I’ve used Outlook on Windows and it’s a powerful application. You know those Outlook for Dummies books? I figure I’ll need all four volumes. Microsoft wants to give me a complex beast at a time in my life where I want ease of use, elegance, and something that just works; hopefully together and all at once.
Click Here for the latest details for Microsoft Office 2008 for Mac. At first, it appears to be a compelling list. Top of the list is compatibility with Windows Office. Then, Word, Excel, Powerpoint and Entourage.
Not much detail for why I should upgrade, huh? Some Mac users may opt for the Business Edition which adds better support for Exchange, the Web Services Edition and other goodies. Like fonts. And clip art. And training by lynda.com.
Impressed? I’m not. I want to be. But I’m not. I’ve been trying out other solutions for my basic needs to ensure that my future digital life works for me, rather than me working to pay more to Microsoft every couple of years.
I’ve dipped into using Mail, iCal, Address Book, all free with your Mac, with iWork ‘09, about half the price of Office for Student and Home. I’m also looking closely at Daylite and Billings, which seems to do a little of everything, but also seems to require a Mac system administrator.
Tryout camp wouldn’t be complete without a look at Google Docs, too. There’s twenty-seven eleven other solutions available, none attractive.

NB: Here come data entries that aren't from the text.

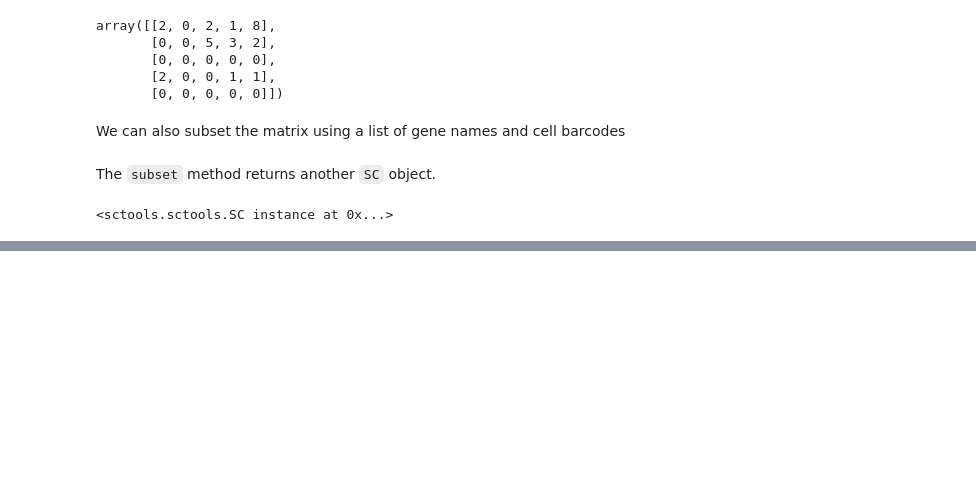
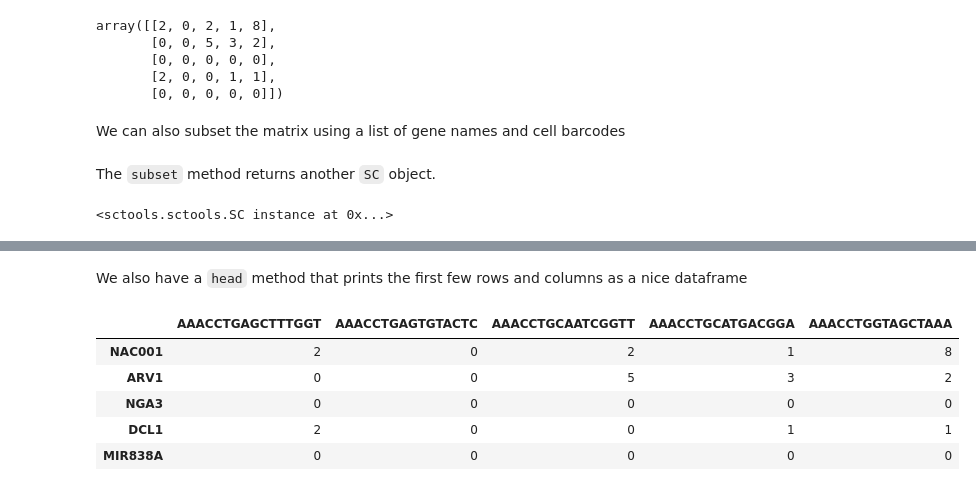
Before and after one commit to timoast/sctools, a Jupyter notebook: doc/sctools demo.ipynb, the cells around one changed output, grey strips where cells are left out. Drawn from its saved outputs; the diff is of its cells as text; code cells hidden in the pictures; blank space fills up the shorter version.

Commit message:
Add example for head method

```diff
--- a/doc/sctools demo.ipynb
+++ b/doc/sctools demo.ipynb
@@ -209,3 +209,14 @@ array([[0, 0, 0, 0, 0],
        [0, 0, 0, 0, 0],
        [0, 0, 0, 0, 0],
        [0, 0, 0, 0, 0]])
+# %% [markdown]
+We also have a `head` method that prints the first few rows and columns as a nice dataframe
+# %%
+matrix.head(5)
+# %% [output]
+|  | AAACCTGAGCTTTGGT | AAACCTGAGTGTACTC | AAACCTGCAATCGGTT | AAACCTGCATGACGGA | AAACCTGGTAGCTAAA |
+| NAC001 | 2 | 0 | 2 | 1 | 8 |
+| ARV1 | 0 | 0 | 5 | 3 | 2 |
+| NGA3 | 0 | 0 | 0 | 0 | 0 |
+| DCL1 | 2 | 0 | 0 | 1 | 1 |
+| MIR838A | 0 | 0 | 0 | 0 | 0 |
```
Also changed, not shown: parts of 7 cells of this notebook.
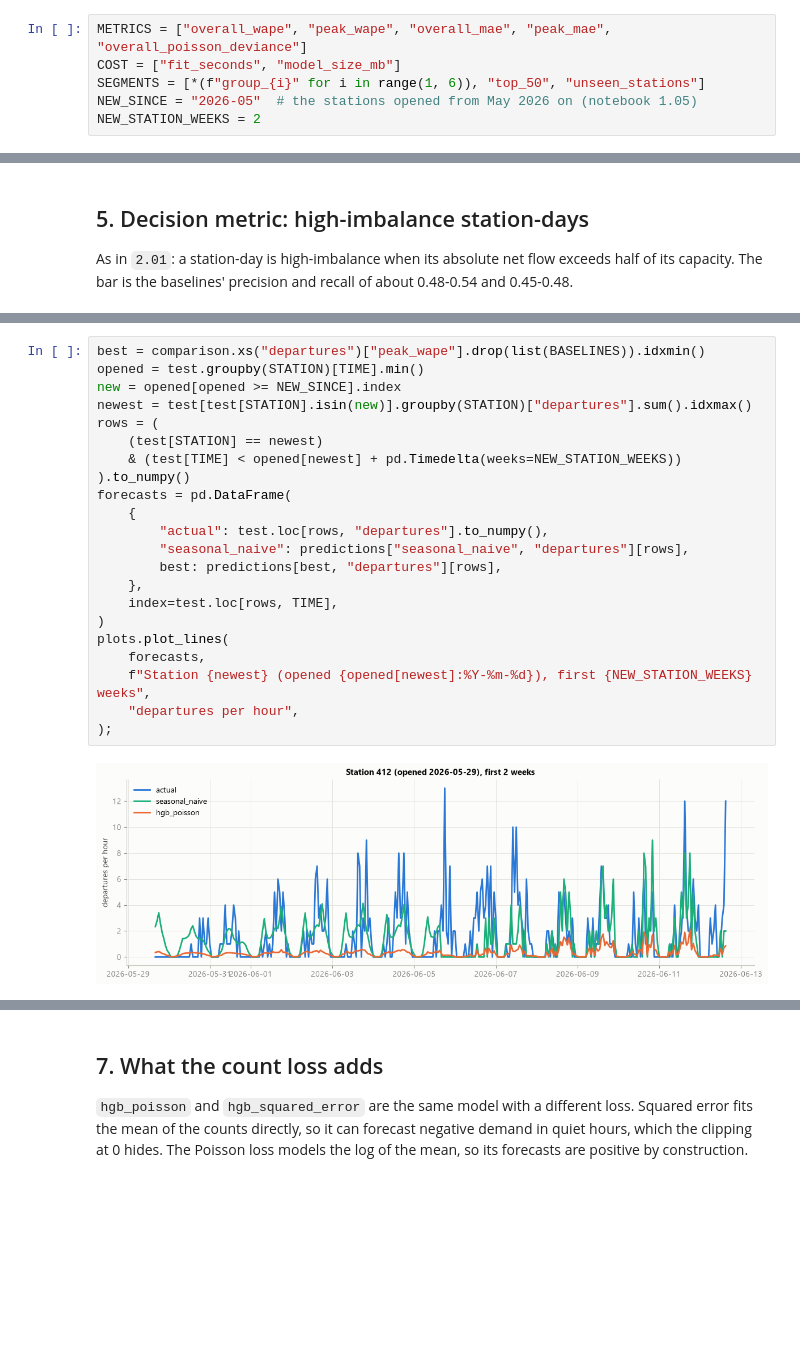
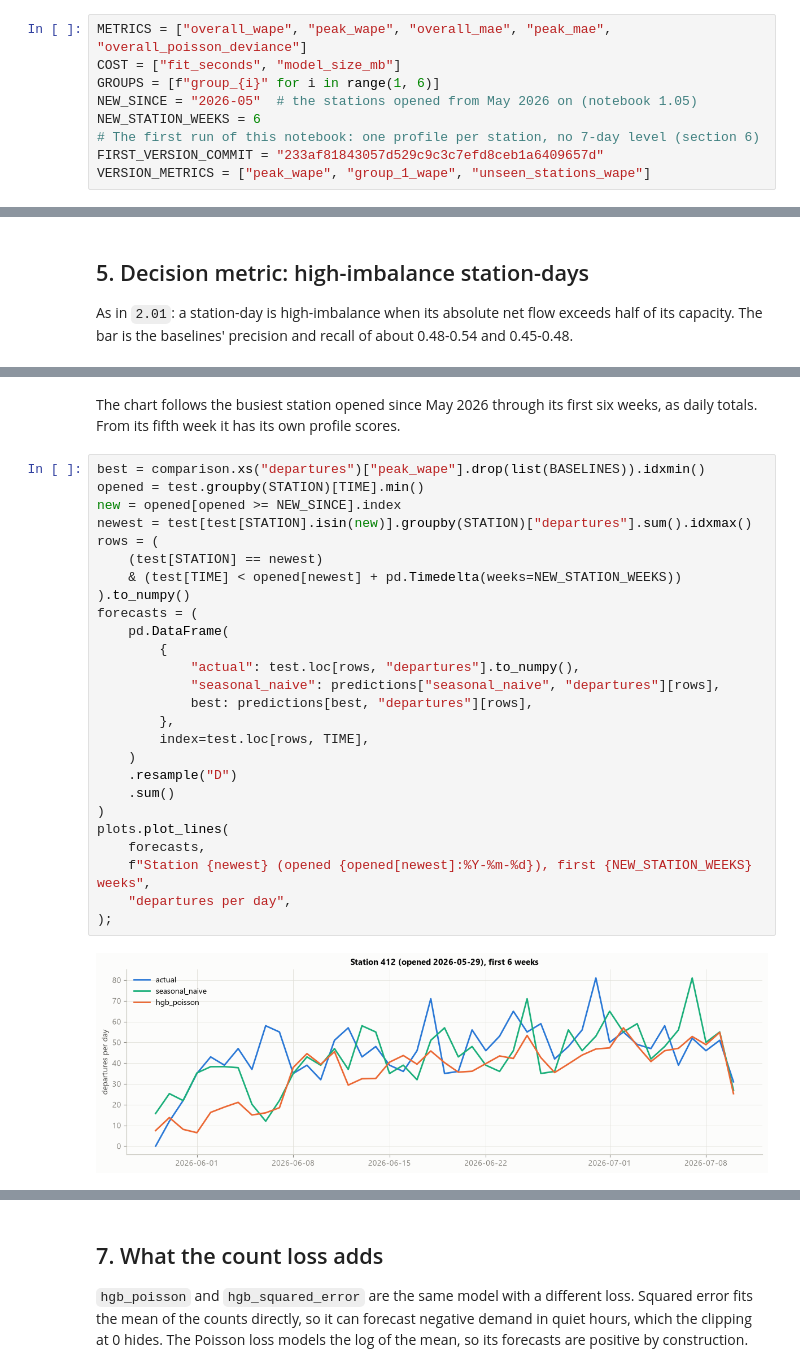
Before and after one commit to CarlosHeinze/MLOps_Team2, a Jupyter notebook: notebooks/2.02-team2-model-comparison.ipynb, the cells around one changed output, grey strips where cells are left out. Cells and saved outputs as stored; diff of their text form; blank space fills up the shorter version.

Commit message:
fix: improved the models and data to beat the baseline by changing to daily comparison

```diff
--- a/notebooks/2.02-team2-model-comparison.ipynb
+++ b/notebooks/2.02-team2-model-comparison.ipynb
@@ -64,9 +65,12 @@ The split is the one of `2.01`: training before `TEST_START` (2025-10), test to
 # %%
 METRICS = ["overall_wape", "peak_wape", "overall_mae", "peak_mae", "overall_poisson_deviance"]
 COST = ["fit_seconds", "model_size_mb"]
-SEGMENTS = [*(f"group_{i}" for i in range(1, 6)), "top_50", "unseen_stations"]
+GROUPS = [f"group_{i}" for i in range(1, 6)]
 NEW_SINCE = "2026-05"  # the stations opened from May 2026 on (notebook 1.05)
-NEW_STATION_WEEKS = 2
+NEW_STATION_WEEKS = 6
+# The first run of this notebook: one profile per station, no 7-day level (section 6)
+FIRST_VERSION_COMMIT = "233af81843057d529c9c3c7efd8ceb1a6409657d"
+VERSION_METRICS = ["peak_wape", "group_1_wape", "unseen_stations_wape"]
 # %% [markdown]
 ## 1. The candidates
 
@@ -392,24 +459,30 @@ pd.DataFrame(
+# %% [markdown]
+The chart follows the busiest station opened since May 2026 through its first six weeks, as daily totals. From its fifth week it has its own profile scores.
 # %%
 best = comparison.xs("departures")["peak_wape"].drop(list(BASELINES)).idxmin()
 opened = test.groupby(STATION)[TIME].min()
 new = opened[opened >= NEW_SINCE].index
 newest = test[test[STATION].isin(new)].groupby(STATION)["departures"].sum().idxmax()
 rows = (
     (test[STATION] == newest)
     & (test[TIME] < opened[newest] + pd.Timedelta(weeks=NEW_STATION_WEEKS))
 ).to_numpy()
-forecasts = pd.DataFrame(
-    {
-        "actual": test.loc[rows, "departures"].to_numpy(),
-        "seasonal_naive": predictions["seasonal_naive", "departures"][rows],
-        best: predictions[best, "departures"][rows],
-    },
-    index=test.loc[rows, TIME],
+forecasts = (
+    pd.DataFrame(
+        {
+            "actual": test.loc[rows, "departures"].to_numpy(),
+            "seasonal_naive": predictions["seasonal_naive", "departures"][rows],
+            best: predictions[best, "departures"][rows],
+        },
+        index=test.loc[rows, TIME],
+    )
+    .resample("D")
+    .sum()
 )
 plots.plot_lines(
     forecasts,
     f"Station {newest} (opened {opened[newest]:%Y-%m-%d}), first {NEW_STATION_WEEKS} weeks",
-    "departures per hour",
+    "departures per day",
 );
 # %% [output]
-[figure, old version]
+[figure, new version]
```
Also changed, not shown: parts of 28 cells of this notebook, 12 other files.
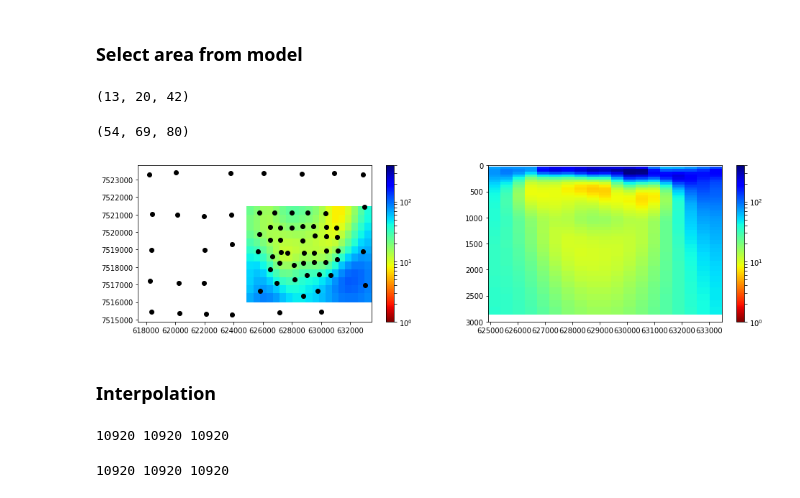
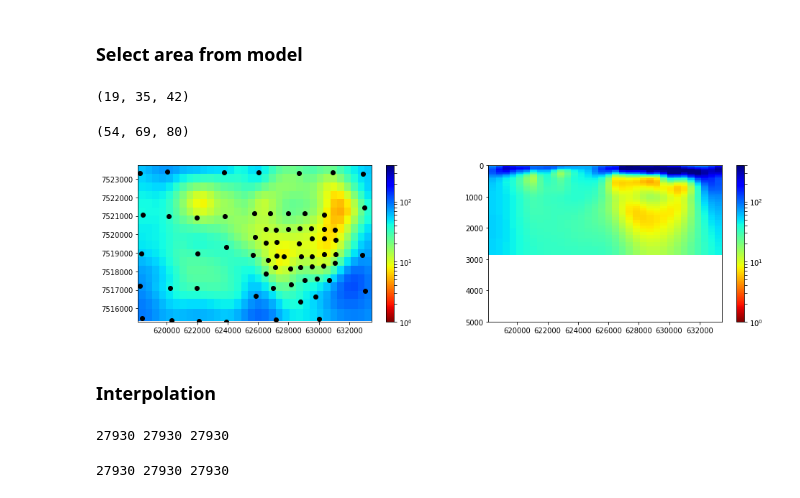
Before and after one commit to florasolon/interpolation_misc, a Jupyter notebook: Interpolate-modem-model.ipynb, the cells around one changed output. Cells and saved outputs as stored; diff of their text form; code cells hidden in the pictures.

```diff
--- a/Interpolate-modem-model.ipynb
+++ b/Interpolate-modem-model.ipynb
@@ -15,3 +13,5 @@ file = '/home/flora/Dropbox/IUEM/bolivia_project/ModEM/prior_models/testes_forwa
+# %%
+file = '/home/flora/Documents/FLORA/interpolation_misc/inv_datasynt05_NLCG_063.rho'
 # %% [markdown]
 ### Open model1 - modem
 # %%
@@ -76,10 +76,10 @@ for j in range(len(cty)):
 ### Select area from model
 # %%
 #north
-xmin = 7516000.
-xmax = 7522000.
+xmin = 7515000.
+xmax = 7524000.
 #east
-ymin = 625000.
+ymin = 618000.
 ymax = 634000.
 
 zmin = 0.
@@ -97,7 +97,7 @@ zmax = 3000.
 # %%
 x1,y1,z1,x,y,z,rho_n = mf.select_area(xmin,xmax,ymin,ymax,zmin,zmax,ctx,cty,ctz,rho)
 # %%
-print rho_n.shape
+print(rho_n.shape)
 # %% [output]
-(13, 20, 42)
+(19, 35, 42)
 # %%
@@ -109,7 +109,7 @@ mx,my = np.meshgrid(y,x)
 mx1,my1 = np.meshgrid(z,y)
 # %%
 # import MT stations coordinates
-path = '/home/flora/Dropbox/IUEM/bolivia_project/utils/coord'
+path = '/home/flora/Documents/FLORA/interpolation_misc/coord'
 data = np.loadtxt(path,dtype='float',usecols=(0,1,2))
 
 stn = data[:,0]
@@ -126,25 +126,25 @@ for j in range(len(lat)):
 # %%
 cmap = plt.cm.jet
 cmap_r = mf.reverse_colourmap(cmap)
 
 model = (np.e**rho_n)
 z_plot = np.argmin(np.abs(z-1250))
 x_plot = np.argmin(np.abs(x-7519000))
 
 plt.figure(figsize=(16,4))
 
 plt.subplot(1,2,1)
 plt.pcolor(mx,my,model[:,:,z_plot],cmap=cmap_r,norm = LogNorm(vmin=1, vmax=400))
 plt.plot(Xla,Ylon,'ko')
 plt.colorbar()
 
 plt.subplot(1,2,2)
 plt.pcolor(my1,mx1,model[x_plot,:,:],cmap=cmap_r,norm = LogNorm(vmin=1, vmax=400))
-plt.ylim(3000,0)
+plt.ylim(5000,0)
 plt.colorbar()
 plt.show()
 # %% [output]
-[figure, old version]
+[figure, new version]
 # %% [markdown]
 ### Interpolation
 # %%
@@ -156,13 +156,13 @@ zc = np.copy(z1)+10
 
 ln = xc.size
 # %%
-print xc.size,yc.size,zc.size
+print(xc.size,yc.size,zc.size)
 # %% [output]
-10920 10920 10920
+27930 27930 27930
 # %%
-print x1.size,y1.size,z1.size
+print(x1.size,y1.size,z1.size)
 # %% [output]
-10920 10920 10920
+27930 27930 27930
 # %%
 #Interpolation points
 
```
Also changed, not shown: parts of 6 cells of this notebook.
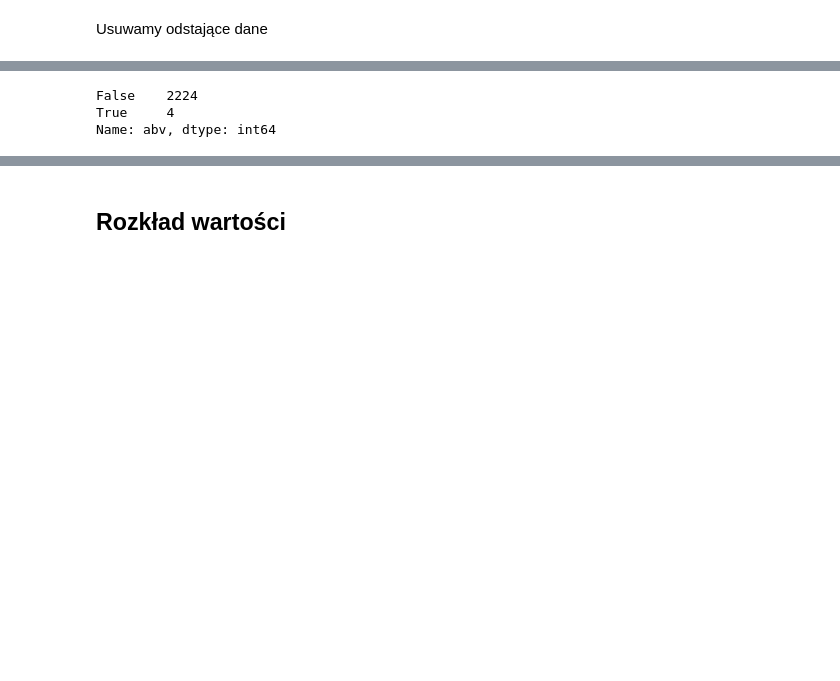
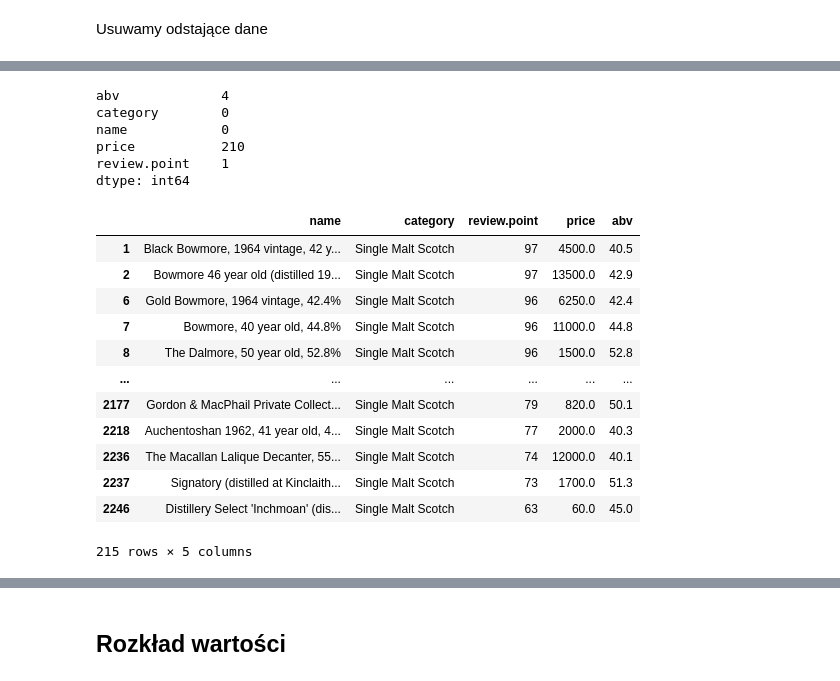
Before and after one commit to lynxoo/ue-wroc-sad, a Jupyter notebook: SAD.ipynb, the cells around one changed output, grey strips where cells are left out. Saved outputs shown, nothing was run; the diff lists cells and outputs as text; code cells hidden in the pictures; blank space fills up the shorter version.

```diff
--- a/SAD.ipynb
+++ b/SAD.ipynb
@@ -189,8 +160,27 @@ abv             9.20
 dtype: float64
 # %%
 outliers = (scotch_abv_test < (q1 - 3.0 * iqr)) | (scotch_abv_test > (q3 + 3.0 * iqr))
-outliers['abv'].value_counts()
+outliers.sum()
 # %% [output]
-False    2224
-True     4
-Name: abv, dtype: int64
+abv             4
+category        0
+name            0
+price           210
+review.point    1
+dtype: int64
+# %%
+scotch_abv_test[outliers.any(1)]
+# %% [output]
+|  | name | category | review.point | price | abv |
+| 1 | Black Bowmore, 1964 vintage, 42 y... | Single Malt Scotch | 97 | 4500.0 | 40.5 |
+| 2 | Bowmore 46 year old (distilled 19... | Single Malt Scotch | 97 | 13500.0 | 42.9 |
+| 6 | Gold Bowmore, 1964 vintage, 42.4% | Single Malt Scotch | 96 | 6250.0 | 42.4 |
+| 7 | Bowmore, 40 year old, 44.8% | Single Malt Scotch | 96 | 11000.0 | 44.8 |
+| 8 | The Dalmore, 50 year old, 52.8% | Single Malt Scotch | 96 | 1500.0 | 52.8 |
+| ... | ... | ... | ... | ... | ... |
+| 2177 | Gordon & MacPhail Private Collect... | Single Malt Scotch | 79 | 820.0 | 50.1 |
+| 2218 | Auchentoshan 1962, 41 year old, 4... | Single Malt Scotch | 77 | 2000.0 | 40.3 |
+| 2236 | The Macallan Lalique Decanter, 55... | Single Malt Scotch | 74 | 12000.0 | 40.1 |
+| 2237 | Signatory (distilled at Kinclaith... | Single Malt Scotch | 73 | 1700.0 | 51.3 |
+| 2246 | Distillery Select 'Inchmoan' (dis... | Single Malt Scotch | 63 | 60.0 | 45.0 |
+215 rows × 5 columns
```
Also changed, not shown: parts of 9 cells of this notebook.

My initial inclination remains. Migrate completely from Office for Mac to what Apple provides. File compatibility is decent for basic documents using Pages, Numbers, and Keynote. Not perfect (but neither are the Windows versions), but decent.
One thing I want that isn’t available anywhere except Microsoft Office is cohesion between and within the apps. Apple’s integration of data is improved, and less of a silo experience than in years past. I want the last version of Office for Mac to be the last version I bought. For now, I’m working betwixt and between Office for Mac and Apple’s OS X counterparts.
What would you do? Drop Office entirely? Switch to OS X and iWork? Is there a better solution that offers cohesion and compatibility? Share your despair or answer with other Mac360 readers in the Comments section.